Why can’t you get through to your partner?
You’re in a relatively long-term relationship, and things just aren’t getting better. They were great at first, but not have stalled out. What exactly are you to do? You have tried being nice. You have tried beating sense into each other. You have tried arguing. Months or years have gone by and the situation seems to be at an impasse. While this is a common narrative, it doesn’t have to be perpetually so. There are ways to get improvement in your relationship, assuming you use expert advice. Generally speaking, expert advice is that which does not come naturally to you. We aren’t born with strong logic and critical thinking skills, meaning that our emotions tend to lead the way. It made sense when there were lions and bears (adaptive), but the context has changed and the same impulses do us little good when met with an upset partner.
I created the 3-phase approach to saving a relationship from a solid understanding of what works and what doesn’t work. It is what I guide couples through when coaching them. The 3-phase approach is basically a guided effort meant to elicit positive change in one’s relationship. The typical couple skips straight to phase 2 or 3 but in an altered fashion. The more direct approaches to instigate change tend to be more hit or miss, meaning that they are best saved for later. There is a basic reality that underscores the 3-phase approach.
Look back at just about every relational argument you have ever had. You have a complaint and bring it forth to your partner. Soon after, your partner finds something wrong that you have done, neglecting to directly comment on your complaint. If you are good at managing your emotions, you try to keep the topic from spiraling out of control by continuing to talk about the one complaint that you had. Unfortunately, it didn’t work and you feel that you have to drop the complaint or battle it out with your partner. The typical couple employs this type of arguing, but let us not assume that people are inherently bad for doing this. It is normal but does get in the way of enjoying a fruitful relationship. The “why” is because individuals don’t like to feel or look inconsistent or wrong. It also threatens their emotional well-being.
Basically, you are in a situation similar to tit-for-tat. If you have a complaint, your partner will bring up one of theirs. Even if you agree that you were wrong and are sorry, there is often no reciprocity on the other side. Instead of fighting against this reality, we must embrace it. We accept this as a challenge and adapt to it. The principles needed to master this reality are the backbone of my 3-phase approach to saving a relationship. Now, this is most pronounced in phase 1, which requires you to work your tail off to make a number of self-improvements while loving your partner unconditionally. This gets challenged by some individuals due to the apparent lack of fairness, but we can either have a fair relationship or a happy one. You decide.

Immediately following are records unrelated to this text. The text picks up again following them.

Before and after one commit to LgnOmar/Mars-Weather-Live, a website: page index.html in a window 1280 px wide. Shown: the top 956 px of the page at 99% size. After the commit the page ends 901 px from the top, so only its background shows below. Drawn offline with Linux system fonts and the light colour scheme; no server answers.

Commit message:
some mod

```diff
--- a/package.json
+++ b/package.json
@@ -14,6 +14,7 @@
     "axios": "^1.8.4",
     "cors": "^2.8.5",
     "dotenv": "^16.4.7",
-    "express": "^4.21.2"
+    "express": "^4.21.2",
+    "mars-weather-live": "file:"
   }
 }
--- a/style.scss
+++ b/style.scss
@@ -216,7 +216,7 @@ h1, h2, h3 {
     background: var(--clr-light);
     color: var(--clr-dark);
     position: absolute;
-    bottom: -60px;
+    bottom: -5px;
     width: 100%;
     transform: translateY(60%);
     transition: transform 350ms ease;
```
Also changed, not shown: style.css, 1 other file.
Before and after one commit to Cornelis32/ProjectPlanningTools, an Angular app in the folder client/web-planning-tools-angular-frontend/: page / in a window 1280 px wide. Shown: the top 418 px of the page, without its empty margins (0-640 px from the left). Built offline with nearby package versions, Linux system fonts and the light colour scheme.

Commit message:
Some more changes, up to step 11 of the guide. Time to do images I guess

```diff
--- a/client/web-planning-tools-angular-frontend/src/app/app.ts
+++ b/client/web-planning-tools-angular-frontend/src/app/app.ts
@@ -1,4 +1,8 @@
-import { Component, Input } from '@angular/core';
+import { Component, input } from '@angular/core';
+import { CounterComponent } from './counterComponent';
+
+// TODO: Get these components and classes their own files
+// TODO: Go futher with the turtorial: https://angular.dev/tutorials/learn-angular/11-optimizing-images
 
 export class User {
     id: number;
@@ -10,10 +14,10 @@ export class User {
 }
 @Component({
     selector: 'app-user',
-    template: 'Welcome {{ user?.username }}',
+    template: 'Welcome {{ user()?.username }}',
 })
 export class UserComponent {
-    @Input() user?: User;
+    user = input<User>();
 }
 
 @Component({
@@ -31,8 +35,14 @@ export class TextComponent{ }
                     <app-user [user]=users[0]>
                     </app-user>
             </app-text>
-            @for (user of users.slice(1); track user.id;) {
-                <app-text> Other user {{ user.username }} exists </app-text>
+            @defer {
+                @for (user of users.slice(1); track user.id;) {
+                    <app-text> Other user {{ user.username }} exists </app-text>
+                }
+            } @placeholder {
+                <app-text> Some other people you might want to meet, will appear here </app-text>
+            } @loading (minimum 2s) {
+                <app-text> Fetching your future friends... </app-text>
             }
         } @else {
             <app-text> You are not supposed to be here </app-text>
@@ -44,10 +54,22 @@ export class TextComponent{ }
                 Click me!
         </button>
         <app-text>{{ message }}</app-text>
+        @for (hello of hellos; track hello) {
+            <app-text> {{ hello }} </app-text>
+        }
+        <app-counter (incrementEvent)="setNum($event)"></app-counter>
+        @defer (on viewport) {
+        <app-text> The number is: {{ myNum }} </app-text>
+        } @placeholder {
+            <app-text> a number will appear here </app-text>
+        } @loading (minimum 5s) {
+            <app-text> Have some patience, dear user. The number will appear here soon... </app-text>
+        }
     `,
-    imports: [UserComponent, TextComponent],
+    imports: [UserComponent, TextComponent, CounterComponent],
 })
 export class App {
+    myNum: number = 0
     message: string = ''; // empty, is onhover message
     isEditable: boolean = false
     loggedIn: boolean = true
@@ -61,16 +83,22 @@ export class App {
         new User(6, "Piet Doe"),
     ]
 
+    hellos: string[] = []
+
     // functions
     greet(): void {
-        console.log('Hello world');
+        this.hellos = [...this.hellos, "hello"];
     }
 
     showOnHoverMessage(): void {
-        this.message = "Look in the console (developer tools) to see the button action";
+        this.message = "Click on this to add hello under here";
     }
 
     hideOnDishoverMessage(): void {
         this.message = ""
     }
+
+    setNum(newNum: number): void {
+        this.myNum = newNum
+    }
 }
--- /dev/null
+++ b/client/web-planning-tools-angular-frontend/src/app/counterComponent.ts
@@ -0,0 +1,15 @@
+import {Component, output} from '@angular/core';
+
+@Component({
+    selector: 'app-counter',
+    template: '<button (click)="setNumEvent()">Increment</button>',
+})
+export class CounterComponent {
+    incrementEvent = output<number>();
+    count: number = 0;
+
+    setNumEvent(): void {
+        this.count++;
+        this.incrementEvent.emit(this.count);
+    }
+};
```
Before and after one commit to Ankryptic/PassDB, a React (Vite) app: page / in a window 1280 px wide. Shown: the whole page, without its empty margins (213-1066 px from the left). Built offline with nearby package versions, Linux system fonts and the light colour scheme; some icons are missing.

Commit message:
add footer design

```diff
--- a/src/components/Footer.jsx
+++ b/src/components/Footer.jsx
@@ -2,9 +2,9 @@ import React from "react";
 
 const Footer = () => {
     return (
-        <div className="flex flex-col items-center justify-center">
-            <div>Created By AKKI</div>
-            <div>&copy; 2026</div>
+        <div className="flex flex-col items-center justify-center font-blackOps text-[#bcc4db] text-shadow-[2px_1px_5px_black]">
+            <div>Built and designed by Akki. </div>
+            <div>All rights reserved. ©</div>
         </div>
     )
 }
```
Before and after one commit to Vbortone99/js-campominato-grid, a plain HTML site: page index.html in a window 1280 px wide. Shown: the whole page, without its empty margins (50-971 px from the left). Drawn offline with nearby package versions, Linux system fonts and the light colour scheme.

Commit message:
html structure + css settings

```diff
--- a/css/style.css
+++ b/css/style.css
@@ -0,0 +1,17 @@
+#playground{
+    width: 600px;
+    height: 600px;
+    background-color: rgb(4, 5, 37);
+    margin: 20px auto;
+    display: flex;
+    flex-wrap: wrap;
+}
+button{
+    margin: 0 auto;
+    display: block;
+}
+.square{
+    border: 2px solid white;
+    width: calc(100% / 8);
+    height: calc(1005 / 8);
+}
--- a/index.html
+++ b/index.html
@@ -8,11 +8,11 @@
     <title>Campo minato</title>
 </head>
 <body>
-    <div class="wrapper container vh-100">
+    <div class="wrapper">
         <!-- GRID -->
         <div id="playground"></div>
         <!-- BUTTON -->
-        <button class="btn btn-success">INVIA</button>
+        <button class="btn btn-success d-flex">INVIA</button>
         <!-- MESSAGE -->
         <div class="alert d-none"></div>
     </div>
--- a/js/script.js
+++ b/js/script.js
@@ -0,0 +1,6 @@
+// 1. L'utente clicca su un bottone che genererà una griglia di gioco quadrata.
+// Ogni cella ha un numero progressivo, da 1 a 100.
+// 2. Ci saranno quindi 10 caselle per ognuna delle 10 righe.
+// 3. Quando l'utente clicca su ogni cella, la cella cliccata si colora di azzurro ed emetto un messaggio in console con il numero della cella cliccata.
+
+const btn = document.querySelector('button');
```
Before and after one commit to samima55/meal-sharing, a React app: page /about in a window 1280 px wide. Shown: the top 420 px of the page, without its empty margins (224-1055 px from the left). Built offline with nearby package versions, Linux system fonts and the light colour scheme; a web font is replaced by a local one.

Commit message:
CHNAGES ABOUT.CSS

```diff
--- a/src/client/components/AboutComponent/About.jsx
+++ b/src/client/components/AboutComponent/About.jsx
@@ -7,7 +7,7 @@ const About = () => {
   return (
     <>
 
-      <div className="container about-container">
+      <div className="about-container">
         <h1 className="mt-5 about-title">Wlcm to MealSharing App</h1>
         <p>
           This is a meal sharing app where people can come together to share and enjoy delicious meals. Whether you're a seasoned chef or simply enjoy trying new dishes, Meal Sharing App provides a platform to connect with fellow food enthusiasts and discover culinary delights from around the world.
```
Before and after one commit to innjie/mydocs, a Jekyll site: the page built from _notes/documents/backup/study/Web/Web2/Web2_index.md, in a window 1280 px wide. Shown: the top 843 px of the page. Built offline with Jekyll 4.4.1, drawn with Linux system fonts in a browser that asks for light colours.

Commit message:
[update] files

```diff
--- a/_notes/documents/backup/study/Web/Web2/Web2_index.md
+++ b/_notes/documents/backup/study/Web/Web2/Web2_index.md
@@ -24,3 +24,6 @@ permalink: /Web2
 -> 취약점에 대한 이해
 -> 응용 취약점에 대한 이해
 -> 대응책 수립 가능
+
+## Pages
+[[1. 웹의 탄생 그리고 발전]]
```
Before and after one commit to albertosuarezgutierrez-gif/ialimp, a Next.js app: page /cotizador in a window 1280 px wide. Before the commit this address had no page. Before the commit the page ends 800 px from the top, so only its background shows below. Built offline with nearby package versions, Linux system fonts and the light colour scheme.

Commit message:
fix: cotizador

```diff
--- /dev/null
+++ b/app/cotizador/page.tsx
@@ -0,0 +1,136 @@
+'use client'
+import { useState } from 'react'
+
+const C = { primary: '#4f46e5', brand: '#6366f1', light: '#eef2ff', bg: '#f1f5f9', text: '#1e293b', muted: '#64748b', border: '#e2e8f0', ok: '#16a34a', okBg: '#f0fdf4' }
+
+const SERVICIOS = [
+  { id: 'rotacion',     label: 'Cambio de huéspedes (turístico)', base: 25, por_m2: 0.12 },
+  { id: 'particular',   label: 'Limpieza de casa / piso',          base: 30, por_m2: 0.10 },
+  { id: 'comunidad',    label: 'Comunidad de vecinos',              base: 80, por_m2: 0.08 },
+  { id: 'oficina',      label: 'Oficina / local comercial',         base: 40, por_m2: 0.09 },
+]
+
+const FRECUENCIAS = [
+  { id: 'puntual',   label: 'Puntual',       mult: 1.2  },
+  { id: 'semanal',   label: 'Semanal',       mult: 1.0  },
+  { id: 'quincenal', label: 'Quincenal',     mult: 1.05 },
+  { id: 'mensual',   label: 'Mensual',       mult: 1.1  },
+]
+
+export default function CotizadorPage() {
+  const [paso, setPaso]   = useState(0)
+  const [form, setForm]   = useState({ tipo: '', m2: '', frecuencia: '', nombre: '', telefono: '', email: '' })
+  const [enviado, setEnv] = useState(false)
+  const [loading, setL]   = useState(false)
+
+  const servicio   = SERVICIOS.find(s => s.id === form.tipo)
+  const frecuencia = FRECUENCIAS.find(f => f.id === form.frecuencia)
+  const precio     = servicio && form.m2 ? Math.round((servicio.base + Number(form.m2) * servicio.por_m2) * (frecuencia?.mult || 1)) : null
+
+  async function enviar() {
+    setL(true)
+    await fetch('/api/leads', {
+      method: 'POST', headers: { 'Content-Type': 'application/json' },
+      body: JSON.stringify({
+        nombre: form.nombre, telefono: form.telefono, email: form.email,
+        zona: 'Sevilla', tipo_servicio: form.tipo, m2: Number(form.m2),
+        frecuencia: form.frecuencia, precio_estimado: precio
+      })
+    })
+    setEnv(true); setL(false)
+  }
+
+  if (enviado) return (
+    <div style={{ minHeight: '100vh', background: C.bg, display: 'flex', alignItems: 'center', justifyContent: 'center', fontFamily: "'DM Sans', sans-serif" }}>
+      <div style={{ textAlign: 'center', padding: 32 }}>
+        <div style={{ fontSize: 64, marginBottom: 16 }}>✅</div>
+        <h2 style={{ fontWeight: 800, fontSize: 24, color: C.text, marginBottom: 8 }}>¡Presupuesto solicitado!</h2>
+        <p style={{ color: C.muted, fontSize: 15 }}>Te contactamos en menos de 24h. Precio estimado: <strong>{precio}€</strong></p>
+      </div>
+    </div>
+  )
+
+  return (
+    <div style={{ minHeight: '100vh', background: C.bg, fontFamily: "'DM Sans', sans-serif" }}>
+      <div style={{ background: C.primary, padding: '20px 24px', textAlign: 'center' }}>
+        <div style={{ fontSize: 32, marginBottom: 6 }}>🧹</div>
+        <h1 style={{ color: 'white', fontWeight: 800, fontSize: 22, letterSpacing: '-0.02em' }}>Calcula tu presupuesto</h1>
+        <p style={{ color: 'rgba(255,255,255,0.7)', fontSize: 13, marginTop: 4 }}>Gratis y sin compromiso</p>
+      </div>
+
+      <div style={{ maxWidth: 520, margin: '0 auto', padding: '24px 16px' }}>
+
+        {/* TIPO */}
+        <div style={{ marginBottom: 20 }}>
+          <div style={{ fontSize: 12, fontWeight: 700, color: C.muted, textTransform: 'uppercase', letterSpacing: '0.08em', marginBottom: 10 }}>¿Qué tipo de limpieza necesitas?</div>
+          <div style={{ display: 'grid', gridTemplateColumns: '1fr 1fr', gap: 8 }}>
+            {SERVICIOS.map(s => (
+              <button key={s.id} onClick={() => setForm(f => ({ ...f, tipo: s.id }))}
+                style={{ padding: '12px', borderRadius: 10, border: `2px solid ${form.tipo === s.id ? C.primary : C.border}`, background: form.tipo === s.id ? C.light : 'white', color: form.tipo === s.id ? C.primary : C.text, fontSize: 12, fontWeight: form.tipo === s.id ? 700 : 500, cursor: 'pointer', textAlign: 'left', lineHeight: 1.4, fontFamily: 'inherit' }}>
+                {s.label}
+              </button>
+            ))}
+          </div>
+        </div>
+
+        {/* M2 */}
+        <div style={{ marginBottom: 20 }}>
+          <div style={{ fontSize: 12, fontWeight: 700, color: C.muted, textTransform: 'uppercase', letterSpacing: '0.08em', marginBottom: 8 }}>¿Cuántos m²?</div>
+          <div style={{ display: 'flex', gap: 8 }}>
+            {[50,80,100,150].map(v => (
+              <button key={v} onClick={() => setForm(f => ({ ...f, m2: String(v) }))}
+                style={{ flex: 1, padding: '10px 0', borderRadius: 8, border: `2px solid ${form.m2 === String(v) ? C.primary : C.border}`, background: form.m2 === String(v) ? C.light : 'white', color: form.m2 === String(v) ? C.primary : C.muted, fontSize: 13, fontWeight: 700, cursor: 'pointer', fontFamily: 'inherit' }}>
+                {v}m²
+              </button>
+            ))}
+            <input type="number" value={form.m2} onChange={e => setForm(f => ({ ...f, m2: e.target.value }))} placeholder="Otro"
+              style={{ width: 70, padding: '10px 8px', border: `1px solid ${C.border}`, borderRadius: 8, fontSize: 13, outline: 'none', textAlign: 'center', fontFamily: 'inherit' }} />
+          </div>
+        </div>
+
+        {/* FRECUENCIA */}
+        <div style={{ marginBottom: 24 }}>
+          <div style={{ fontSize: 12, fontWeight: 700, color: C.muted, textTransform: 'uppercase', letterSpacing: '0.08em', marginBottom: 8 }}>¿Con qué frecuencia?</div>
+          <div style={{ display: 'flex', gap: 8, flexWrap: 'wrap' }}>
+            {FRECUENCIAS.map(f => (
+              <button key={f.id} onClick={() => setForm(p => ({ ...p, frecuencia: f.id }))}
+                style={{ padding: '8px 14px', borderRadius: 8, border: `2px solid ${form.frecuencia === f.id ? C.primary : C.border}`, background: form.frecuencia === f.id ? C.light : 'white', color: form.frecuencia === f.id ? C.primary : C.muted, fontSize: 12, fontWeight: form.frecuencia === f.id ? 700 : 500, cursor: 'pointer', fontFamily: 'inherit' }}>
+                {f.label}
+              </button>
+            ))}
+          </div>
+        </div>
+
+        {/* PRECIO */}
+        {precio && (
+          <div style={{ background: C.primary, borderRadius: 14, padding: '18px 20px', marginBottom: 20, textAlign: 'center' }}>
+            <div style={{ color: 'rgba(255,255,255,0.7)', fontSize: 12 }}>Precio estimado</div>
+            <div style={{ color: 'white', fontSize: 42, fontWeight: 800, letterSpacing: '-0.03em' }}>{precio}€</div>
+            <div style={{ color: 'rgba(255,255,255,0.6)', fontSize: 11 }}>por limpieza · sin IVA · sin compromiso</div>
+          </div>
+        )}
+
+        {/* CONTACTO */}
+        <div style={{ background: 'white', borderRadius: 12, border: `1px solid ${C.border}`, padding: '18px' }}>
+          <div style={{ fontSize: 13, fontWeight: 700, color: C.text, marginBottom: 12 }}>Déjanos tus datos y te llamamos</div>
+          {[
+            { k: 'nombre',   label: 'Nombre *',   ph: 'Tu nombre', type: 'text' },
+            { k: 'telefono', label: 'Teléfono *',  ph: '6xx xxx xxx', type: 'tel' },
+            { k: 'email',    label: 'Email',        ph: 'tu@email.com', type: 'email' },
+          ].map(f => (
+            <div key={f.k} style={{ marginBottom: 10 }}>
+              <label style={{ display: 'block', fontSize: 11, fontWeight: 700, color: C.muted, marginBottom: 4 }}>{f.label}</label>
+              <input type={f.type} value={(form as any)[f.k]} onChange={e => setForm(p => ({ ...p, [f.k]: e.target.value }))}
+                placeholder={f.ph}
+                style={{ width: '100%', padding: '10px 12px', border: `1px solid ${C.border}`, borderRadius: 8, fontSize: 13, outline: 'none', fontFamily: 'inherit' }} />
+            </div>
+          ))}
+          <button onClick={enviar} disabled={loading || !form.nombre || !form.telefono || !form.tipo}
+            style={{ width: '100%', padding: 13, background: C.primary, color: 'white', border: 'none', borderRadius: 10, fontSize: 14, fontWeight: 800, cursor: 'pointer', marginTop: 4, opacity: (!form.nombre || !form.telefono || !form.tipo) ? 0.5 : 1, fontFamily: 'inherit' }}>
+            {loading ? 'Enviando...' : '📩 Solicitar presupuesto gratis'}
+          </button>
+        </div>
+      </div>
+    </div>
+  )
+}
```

When we employ phase 1, you work to address your partner’s concerns, while being proactive to do the same for pitfalls that you find in an objective analysis. Every concern that you address is removing ammo from the chamber of your partner’s argument pistol. Because your partner also has an inherent desire for fairness, not having large concerns to “point out” is going to make it dramatically easier for them to hear what you have to say. Then, we have must make sure to make bringing up your concerns as frictionless as possible. This requires time and patience, which is another thing that will not feel entirely natural to you. I am sure you have a number of complaints, which is fine, but this will require months to resolve fully.
You might be pondering about what would happen if your partner didn’t ever address your concerns. Those are valid questions to have, which is why there is a 2nd and 3rd phase to this approach. Explaining the other phases will be the topic of a future post, but what can be said now is that escalating in the phases entails being more direct with your partner. Done correctly, we remove any objective reason for your partner to not reciprocate the love back. By no means should one “expect” any particular result from the very first phase. Each relationship is different and the longer the couple has disconnected, the longer results will tend to take.
If you want to know more about how to employ this strategy, contact me directly.